Exercise aim — An exact copy of all records is expected, minus the images.

Records to use START

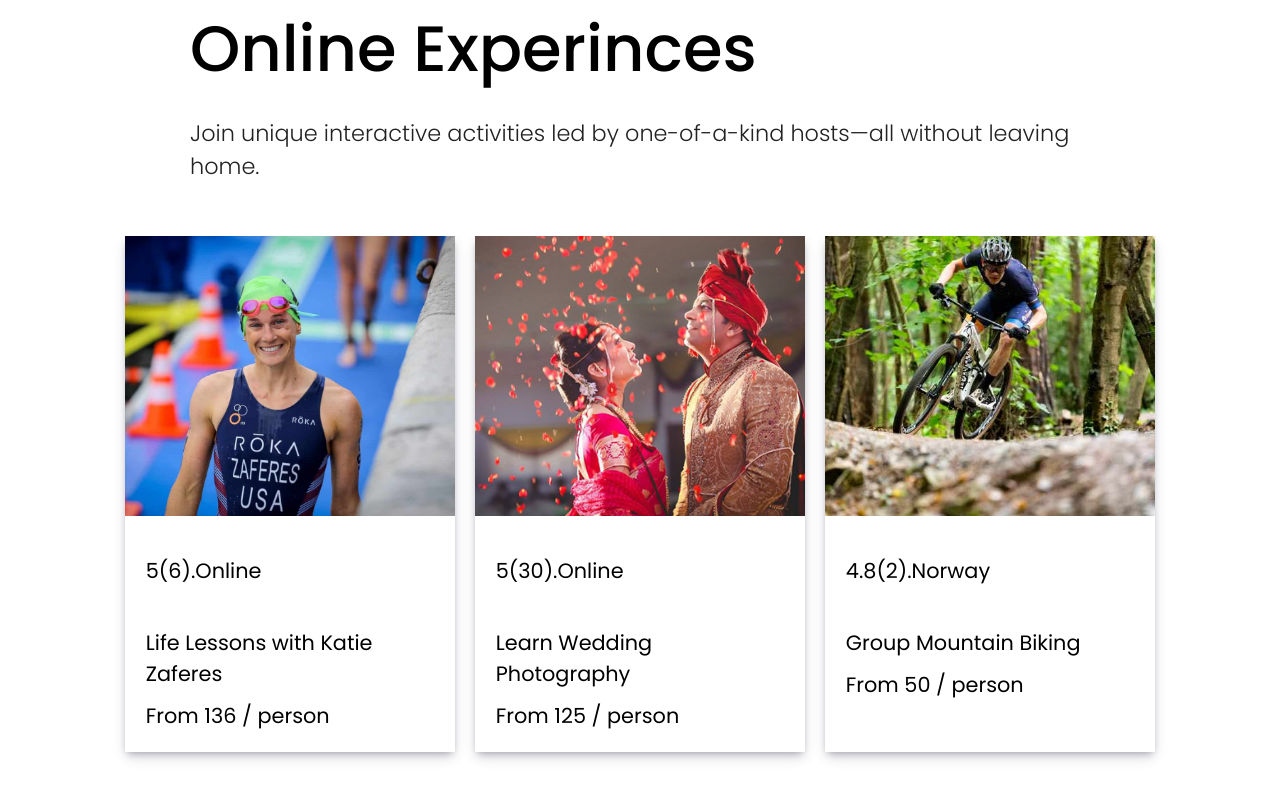
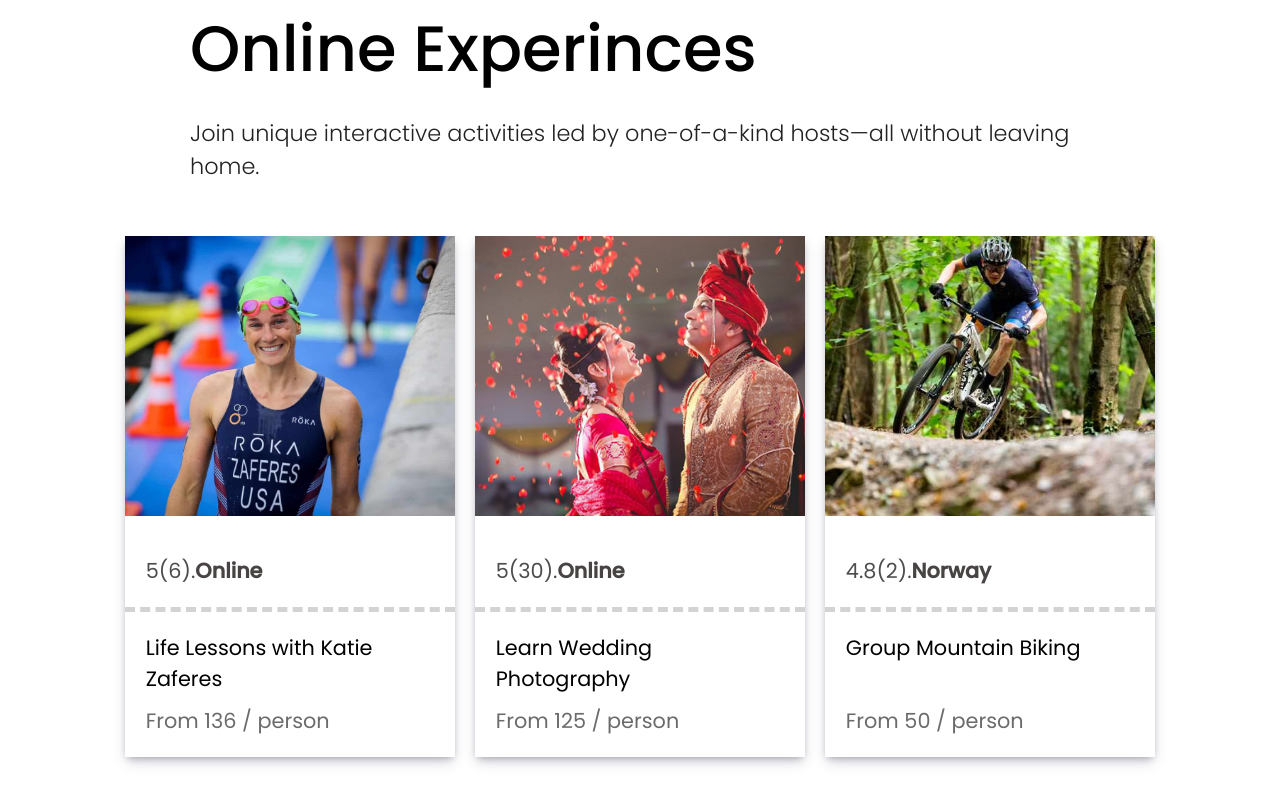
Before and after one commit to rohansinghwow/airbnb-experiences-clone-react, a React (Create React App) app: page / in a window 1280 px wide. Shown: the part 775-1575 px from the top of the page. Built offline with nearby package versions, Linux system fonts and the light colour scheme.

Commit message:
Adding border and margin in Card component

```diff
--- a/src/index.css
+++ b/src/index.css
@@ -105,8 +105,24 @@ nav img{
     border-radius: 100px;
 }
 
-
+.card-rating{
+    border-bottom: 5px dashed rgb(211, 211, 211);
+}
+.card-para{
+    height: 62px;
+}
+span.rating{
+    color: rgb(77, 77, 77);
+}
+span.rating-country{
+    color: rgb(73, 68, 68);
+    font-weight: 600;
+}
+span.card-price{
+    color: rgb(107, 107, 107);
+}
 
 .card-rating, .card-details{
     padding: 1em;
+    font-weight: 400;
 }
```
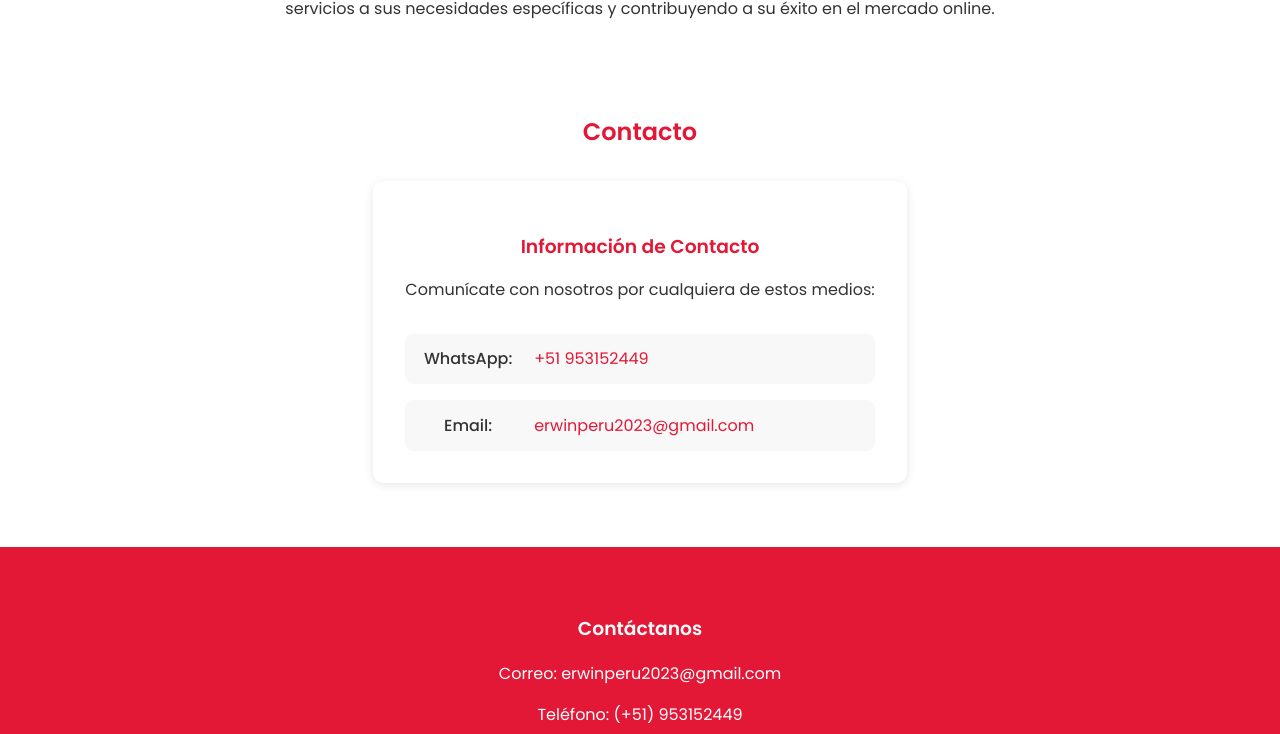
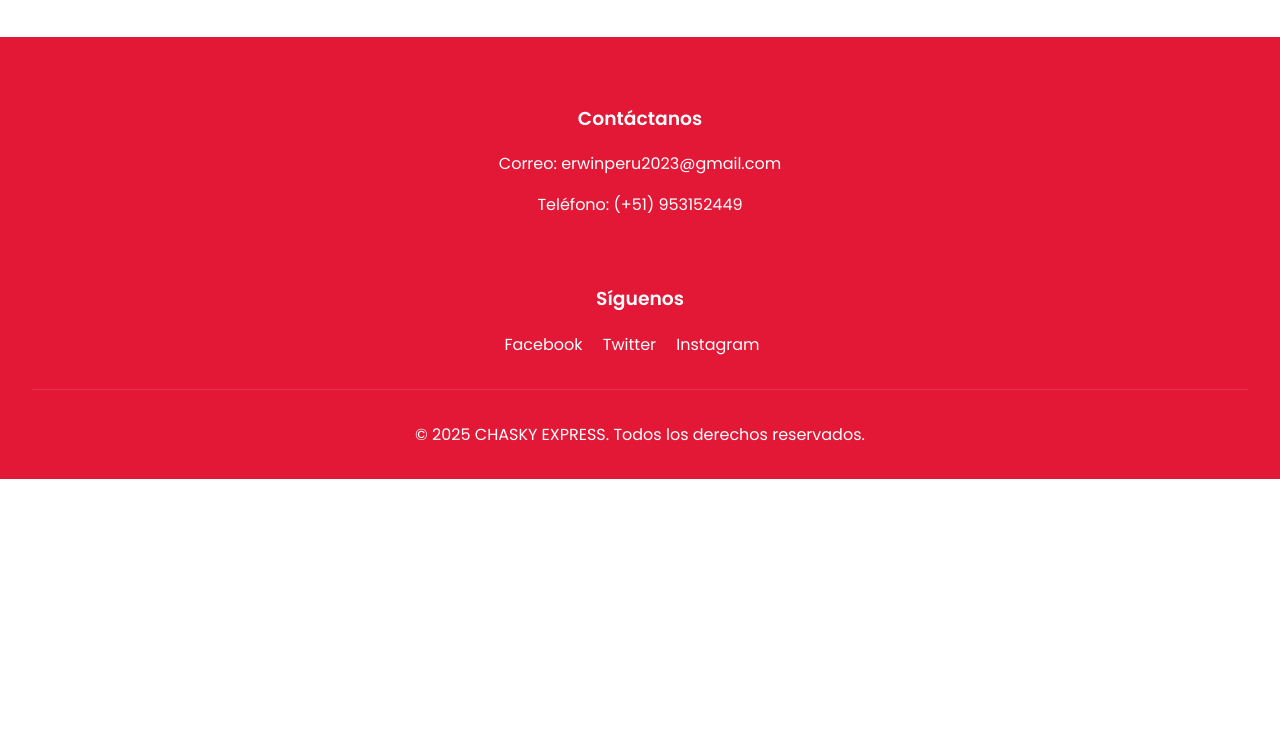
Before and after one commit to chasky-express/chasky-express.github.io, a plain HTML site: page index.html in a window 1280 px wide. Shown: the part 1386-2120 px from the top of the page. After the commit the page ends 1865 px from the top, so only its background shows below. Drawn offline with Linux system fonts and the light colour scheme.

Commit message:
initial commit

```diff
--- a/index.html
+++ b/index.html
@@ -20,7 +20,6 @@
                 <li><a href="#home">Inicio</a></li>
                 <li><a href="#services">Servicios</a></li>
                 <li><a href="#about">Nosotros</a></li>
-                <li><a href="#contact">Contacto</a></li>
                 <li><a href="login.html" class="login-button">Iniciar Sesión</a></li>
             </ul>
         </nav>
@@ -37,19 +36,16 @@
         <h2>Nuestros Servicios</h2>
         <div class="service-cards">
             <div class="service-card">
-                <img src="images/express-delivery.png" alt="Entrega Express">
                 <h3>Entrega Express</h3>
                 <p>En nuestro servicio de entrega express, nos comprometemos a llevar tus pedidos a su destino de manera rápida y segura. Garantizamos que tus productos lleguen en el menor tiempo posible, sin comprometer la calidad del servicio.</p>
             </div>
             <div class="service-card">
-                <img src="images/envioregular.png" alt="Envíos Regulares">
                 <h3>Envíos Regulares</h3>
                 <p>En nuestro servicio de envíos regulares, nos enfocamos en brindarte un proceso eficiente y confiable. Las recogidas de paquetes se realizan durante la mañana, permitiéndonos organizar y procesar tus envíos con cuidado. Las entregas, por su parte, se llevan a cabo en las tardes, asegurando que tus paquetes lleguen a su destino en un horario conveniente. Este sistema nos permite optimizar nuestros recursos y ofrecerte un servicio puntual y de calidad, adaptado a tus necesidades de envío diario.</p>
             </div>
             <div class="service-card">
-                <img src="images/almacenaje.png" alt="Almacenamiento">
                 <h3>Almacenamiento</h3>
-                <p>Ofrecemos un servicio de almacenaje diseñado especialmente para negocios de e-commerce para garantizar el control de inventario, la protección de tus productos y la rápida preparación de pedidos. Con nosotros, puedes almacenar tus mercancías de manera confiable, optimizando espacio y costos, mientras te enfocas en hacer crecer tu negocio. </p>
+                <p>Ofrecemos un servicio de almacenaje diseñado especialmente para negocios de e-commerce para garantizar el control de inventario, la protección de tus productos y la rápida preparación de pedidos. Con nosotros, puedes almacenar tus mercancías de manera confiable, optimizando espacio y costos, mientras te enfocas en hacer crecer tu negocio.</p>
             </div>
         </div>
     </section>
@@ -70,32 +66,7 @@
             </div>
         </div>
     </section>
-    <section id="contact" class="contact">
-        <h2>Contacto</h2>
-        <div class="contact-content">
-            <div class="contact-info">
-                <div class="contact-details">
-                    <div class="contact-header">
-                        <h3>Información de Contacto</h3>
-                        <p>Comunícate con nosotros por cualquiera de estos medios:</p>
-                    </div>
-                    <div class="contact-methods">
-                        <div class="contact-method">
-                            <span class="contact-label">WhatsApp:</span>
-                            <a href="https://wa.me/51953152449" target="_blank" class="contact-link whatsapp">
-                                +51 953152449
-                            </a>
-                        </div>
-                        <div class="contact-method">
-                            <span class="contact-label">Email:</span>
-                            <a href="mailto:erwinperu2023@gmail.com" class="contact-link email">
-                                erwinperu2023@gmail.com
-                            </a>
-                        </div>
-                    </div>
-                </div>
-            </div>
-        </div>
+
     </section>
 
     <footer>
```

Records to use END

Exercise solution —
Before and after one commit to rohansinghwow/airbnb-experiences-clone-react, a React (Create React App) app: page / in a window 1280 px wide. Shown: the part 775-1575 px from the top of the page. Built offline with nearby package versions, Linux system fonts and the light colour scheme.

Commit message:
Adding border and margin in Card component

```diff
--- a/src/index.css
+++ b/src/index.css
@@ -105,8 +105,24 @@ nav img{
     border-radius: 100px;
 }
 
-
+.card-rating{
+    border-bottom: 5px dashed rgb(211, 211, 211);
+}
+.card-para{
+    height: 62px;
+}
+span.rating{
+    color: rgb(77, 77, 77);
+}
+span.rating-country{
+    color: rgb(73, 68, 68);
+    font-weight: 600;
+}
+span.card-price{
+    color: rgb(107, 107, 107);
+}
 
 .card-rating, .card-details{
     padding: 1em;
+    font-weight: 400;
 }
```
Before and after one commit to chasky-express/chasky-express.github.io, a plain HTML site: page index.html in a window 1280 px wide. Shown: the part 1386-2120 px from the top of the page. After the commit the page ends 1865 px from the top, so only its background shows below. Drawn offline with Linux system fonts and the light colour scheme.

Commit message:
initial commit

```diff
--- a/index.html
+++ b/index.html
@@ -20,7 +20,6 @@
                 <li><a href="#home">Inicio</a></li>
                 <li><a href="#services">Servicios</a></li>
                 <li><a href="#about">Nosotros</a></li>
-                <li><a href="#contact">Contacto</a></li>
                 <li><a href="login.html" class="login-button">Iniciar Sesión</a></li>
             </ul>
         </nav>
@@ -37,19 +36,16 @@
         <h2>Nuestros Servicios</h2>
         <div class="service-cards">
             <div class="service-card">
-                <img src="images/express-delivery.png" alt="Entrega Express">
                 <h3>Entrega Express</h3>
                 <p>En nuestro servicio de entrega express, nos comprometemos a llevar tus pedidos a su destino de manera rápida y segura. Garantizamos que tus productos lleguen en el menor tiempo posible, sin comprometer la calidad del servicio.</p>
             </div>
             <div class="service-card">
-                <img src="images/envioregular.png" alt="Envíos Regulares">
                 <h3>Envíos Regulares</h3>
                 <p>En nuestro servicio de envíos regulares, nos enfocamos en brindarte un proceso eficiente y confiable. Las recogidas de paquetes se realizan durante la mañana, permitiéndonos organizar y procesar tus envíos con cuidado. Las entregas, por su parte, se llevan a cabo en las tardes, asegurando que tus paquetes lleguen a su destino en un horario conveniente. Este sistema nos permite optimizar nuestros recursos y ofrecerte un servicio puntual y de calidad, adaptado a tus necesidades de envío diario.</p>
             </div>
             <div class="service-card">
-                <img src="images/almacenaje.png" alt="Almacenamiento">
                 <h3>Almacenamiento</h3>
-                <p>Ofrecemos un servicio de almacenaje diseñado especialmente para negocios de e-commerce para garantizar el control de inventario, la protección de tus productos y la rápida preparación de pedidos. Con nosotros, puedes almacenar tus mercancías de manera confiable, optimizando espacio y costos, mientras te enfocas en hacer crecer tu negocio. </p>
+                <p>Ofrecemos un servicio de almacenaje diseñado especialmente para negocios de e-commerce para garantizar el control de inventario, la protección de tus productos y la rápida preparación de pedidos. Con nosotros, puedes almacenar tus mercancías de manera confiable, optimizando espacio y costos, mientras te enfocas en hacer crecer tu negocio.</p>
             </div>
         </div>
     </section>
@@ -70,32 +66,7 @@
             </div>
         </div>
     </section>
-    <section id="contact" class="contact">
-        <h2>Contacto</h2>
-        <div class="contact-content">
-            <div class="contact-info">
-                <div class="contact-details">
-                    <div class="contact-header">
-                        <h3>Información de Contacto</h3>
-                        <p>Comunícate con nosotros por cualquiera de estos medios:</p>
-                    </div>
-                    <div class="contact-methods">
-                        <div class="contact-method">
-                            <span class="contact-label">WhatsApp:</span>
-                            <a href="https://wa.me/51953152449" target="_blank" class="contact-link whatsapp">
-                                +51 953152449
-                            </a>
-                        </div>
-                        <div class="contact-method">
-                            <span class="contact-label">Email:</span>
-                            <a href="mailto:erwinperu2023@gmail.com" class="contact-link email">
-                                erwinperu2023@gmail.com
-                            </a>
-                        </div>
-                    </div>
-                </div>
-            </div>
-        </div>
+
     </section>
 
     <footer>
```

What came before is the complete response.